*WHAT IS NEEDED*
Go through the entries one line at a time, and gather every line that has the word "Growth".

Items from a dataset
════
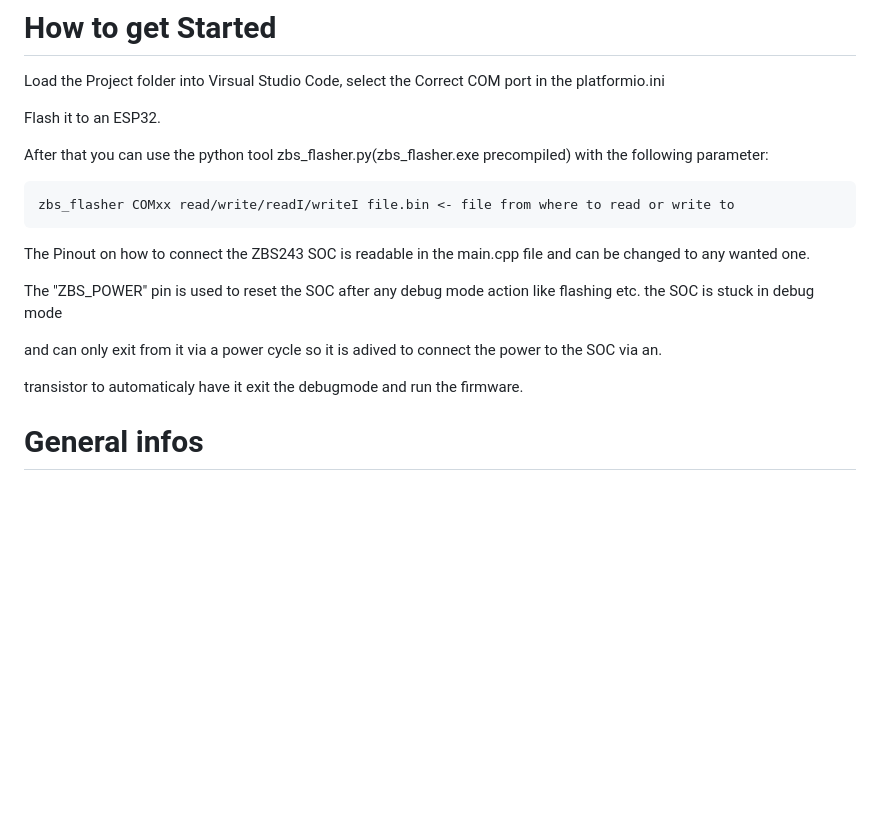
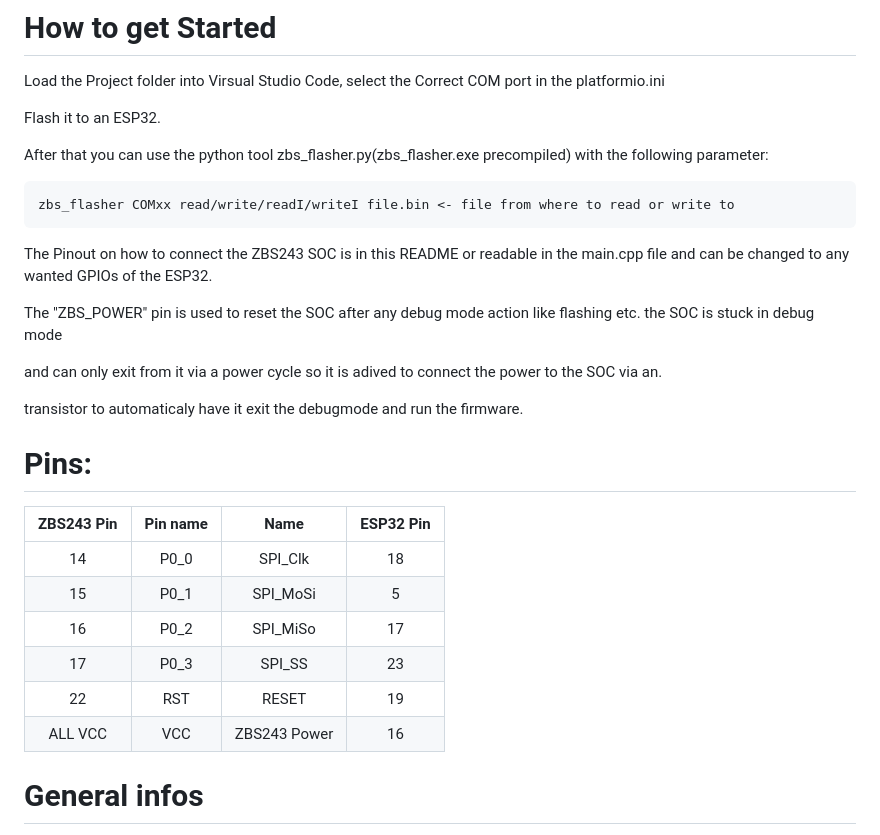
Before and after one commit to atc1441/ZBS_Flasher, a Markdown page: README.md, the part around one of its changes. GitHub-like rendering; blank space fills up the shorter version.

Commit message:
Image of ZBS243 Pinout

```diff
--- a/README.md
+++ b/README.md
@@ -40,13 +41,24 @@ It is written for the ESP32 but should run basically on any SOC with ~8 GPIOS an
 
     zbs_flasher COMxx read/write/readI/writeI file.bin <- file from where to read or write to
 
-  The Pinout on how to connect the ZBS243 SOC is readable in the main.cpp file and can be changed to any wanted one.
+  The Pinout on how to connect the ZBS243 SOC is in this README or readable in the main.cpp file and can be changed to any wanted GPIOs of the ESP32.
 
   The "ZBS_POWER" pin is used to reset the SOC after any debug mode action like flashing etc. the SOC is stuck in debug mode
 
   and can only exit from it via a power cycle so it is adived to connect the power to the SOC via an.
 
   transistor to automaticaly have it exit the debugmode and run the firmware.
+
+
+# Pins:
+ZBS243 Pin                       |Pin name                       |Name                       |ESP32 Pin
+:-------------------------:|:-------------------------:|:-------------------------:|:-------------------------:
+14 | P0_0 | SPI_Clk | 18
+15 | P0_1 | SPI_MoSi |  5
+16 | P0_2 | SPI_MiSo |  17
+17 | P0_3 | SPI_SS |  23
+22 | RST | RESET |  19
+ALL VCC | VCC | ZBS243 Power | 16
 
 # General infos
 
```
Also changed, not shown: other parts of README.md (+2 -1 lines), pictures/zbs243_Pinout.jpg (added).
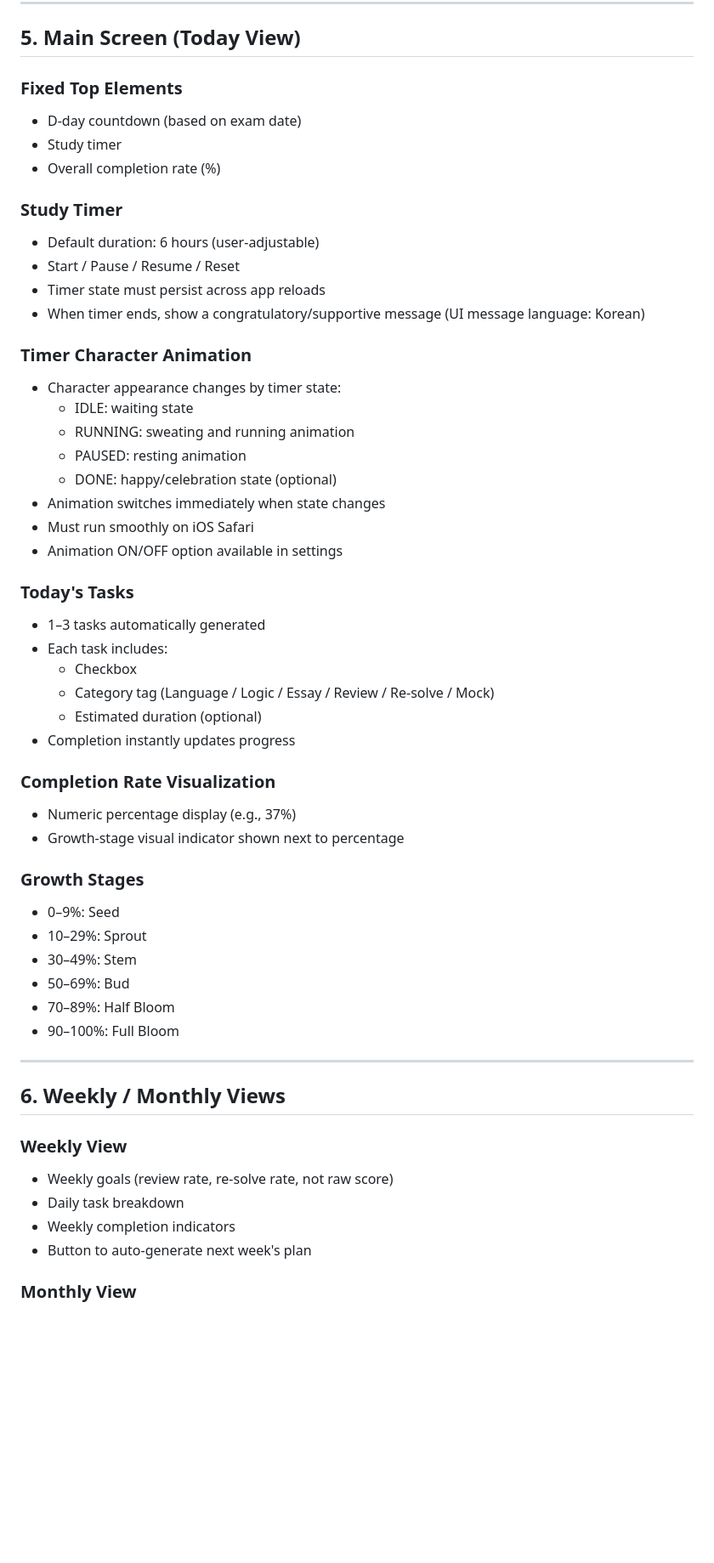
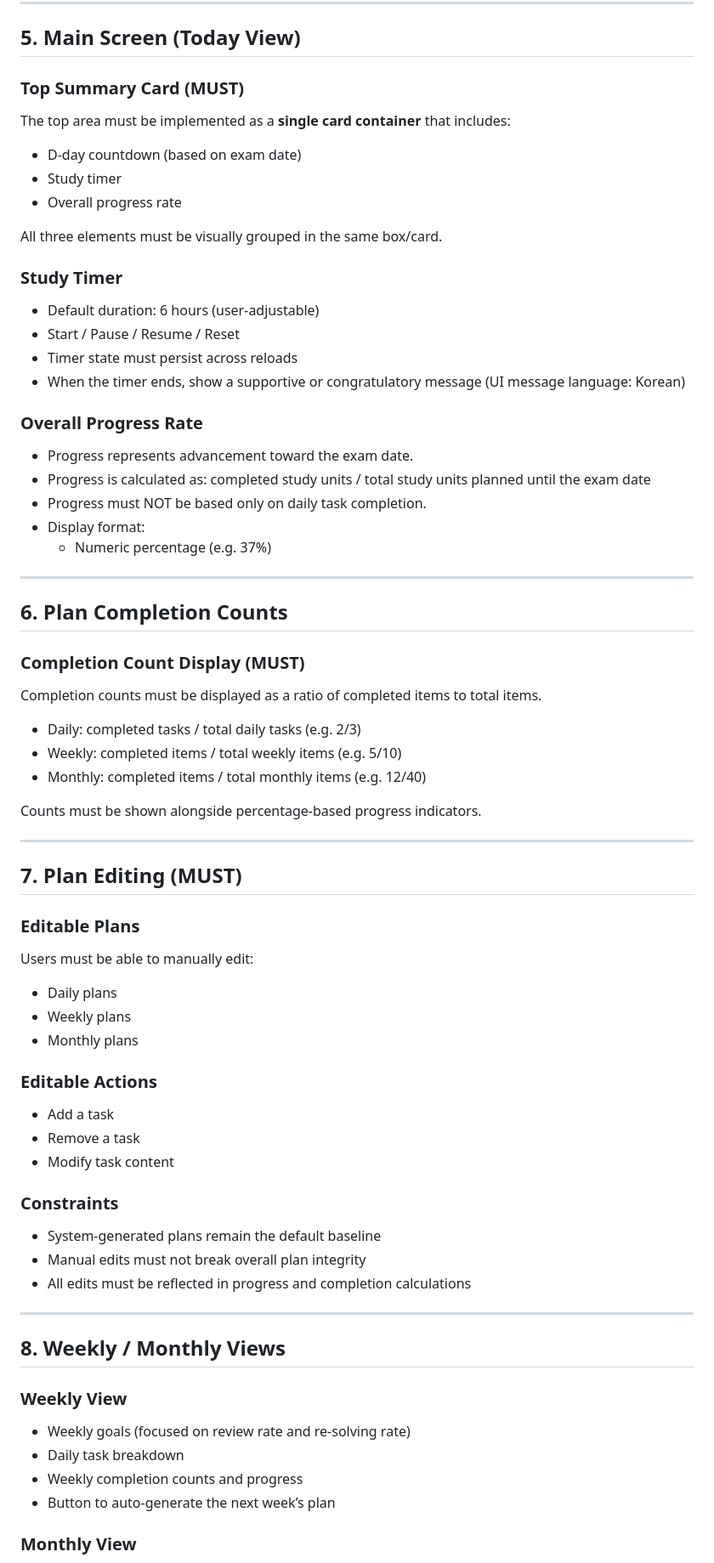
Before and after one commit to jmpark0712/leet-planner, a Markdown page: leet_planner_requirements.md, the part around one of its changes. Shown at 85% size. Rendered like a GitHub page; blank space fills up the shorter version.

Commit message:
Update requirements: progress logic, editable plans, theme cleanup

```diff
--- a/leet_planner_requirements.md
+++ b/leet_planner_requirements.md
@@ -77,57 +79,72 @@ daily/weekly/monthly plans, and priorities without requiring users to manually p
 
 ## 5. Main Screen (Today View)
 
-### Fixed Top Elements
+### Top Summary Card (MUST)
+The top area must be implemented as a **single card container** that includes:
+
 - D-day countdown (based on exam date)
 - Study timer
-- Overall completion rate (%)
+- Overall progress rate
+
+All three elements must be visually grouped in the same box/card.
 
 ### Study Timer
 - Default duration: 6 hours (user-adjustable)
 - Start / Pause / Resume / Reset
-- Timer state must persist across app reloads
-- When timer ends, show a congratulatory/supportive message
+- Timer state must persist across reloads
+- When the timer ends, show a supportive or congratulatory message
   (UI message language: Korean)
 
-### Timer Character Animation
-- Character appearance changes by timer state:
-  - IDLE: waiting state
-  - RUNNING: sweating and running animation
-  - PAUSED: resting animation
-  - DONE: happy/celebration state (optional)
-- Animation switches immediately when state changes
-- Must run smoothly on iOS Safari
-- Animation ON/OFF option available in settings
-
-### Today's Tasks
-- 1–3 tasks automatically generated
-- Each task includes:
-  - Checkbox
-  - Category tag (Language / Logic / Essay / Review / Re-solve / Mock)
-  - Estimated duration (optional)
-- Completion instantly updates progress
-
-### Completion Rate Visualization
-- Numeric percentage display (e.g., 37%)
-- Growth-stage visual indicator shown next to percentage
-
-### Growth Stages
-- 0–9%: Seed
-- 10–29%: Sprout
-- 30–49%: Stem
-- 50–69%: Bud
-- 70–89%: Half Bloom
-- 90–100%: Full Bloom
+### Overall Progress Rate
+- Progress represents advancement toward the exam date.
+- Progress is calculated as:
+  completed study units / total study units planned until the exam date
+- Progress must NOT be based only on daily task completion.
+- Display format:
+  - Numeric percentage (e.g. 37%)
 
 ---
 
-## 6. Weekly / Monthly Views
+## 6. Plan Completion Counts
+
+### Completion Count Display (MUST)
+Completion counts must be displayed as a ratio of completed items to total items.
+
+- Daily: completed tasks / total daily tasks (e.g. 2/3)
+- Weekly: completed items / total weekly items (e.g. 5/10)
+- Monthly: completed items / total monthly items (e.g. 12/40)
+
+Counts must be shown alongside percentage-based progress indicators.
+
+---
+
+## 7. Plan Editing (MUST)
+
+### Editable Plans
+Users must be able to manually edit:
+- Daily plans
+- Weekly plans
+- Monthly plans
+
+### Editable Actions
+- Add a task
+- Remove a task
+- Modify task content
+
+### Constraints
+- System-generated plans remain the default baseline
+- Manual edits must not break overall plan integrity
+- All edits must be reflected in progress and completion calculations
+
+---
+
+## 8. Weekly / Monthly Views
 
 ### Weekly View
-- Weekly goals (review rate, re-solve rate, not raw score)
+- Weekly goals (focused on review rate and re-solving rate)
 - Daily task breakdown
-- Weekly completion indicators
-- Button to auto-generate next week's plan
+- Weekly completion counts and progress
+- Button to auto-generate the next week’s plan
 
 ### Monthly View
 - Phase timeline until exam date
```
Also changed, not shown: other parts of leet_planner_requirements.md (+39 -26 lines).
════
*WRITTEN SOLUTION*
-- Growth-stage visual indicator shown next to percentage
-### Growth Stages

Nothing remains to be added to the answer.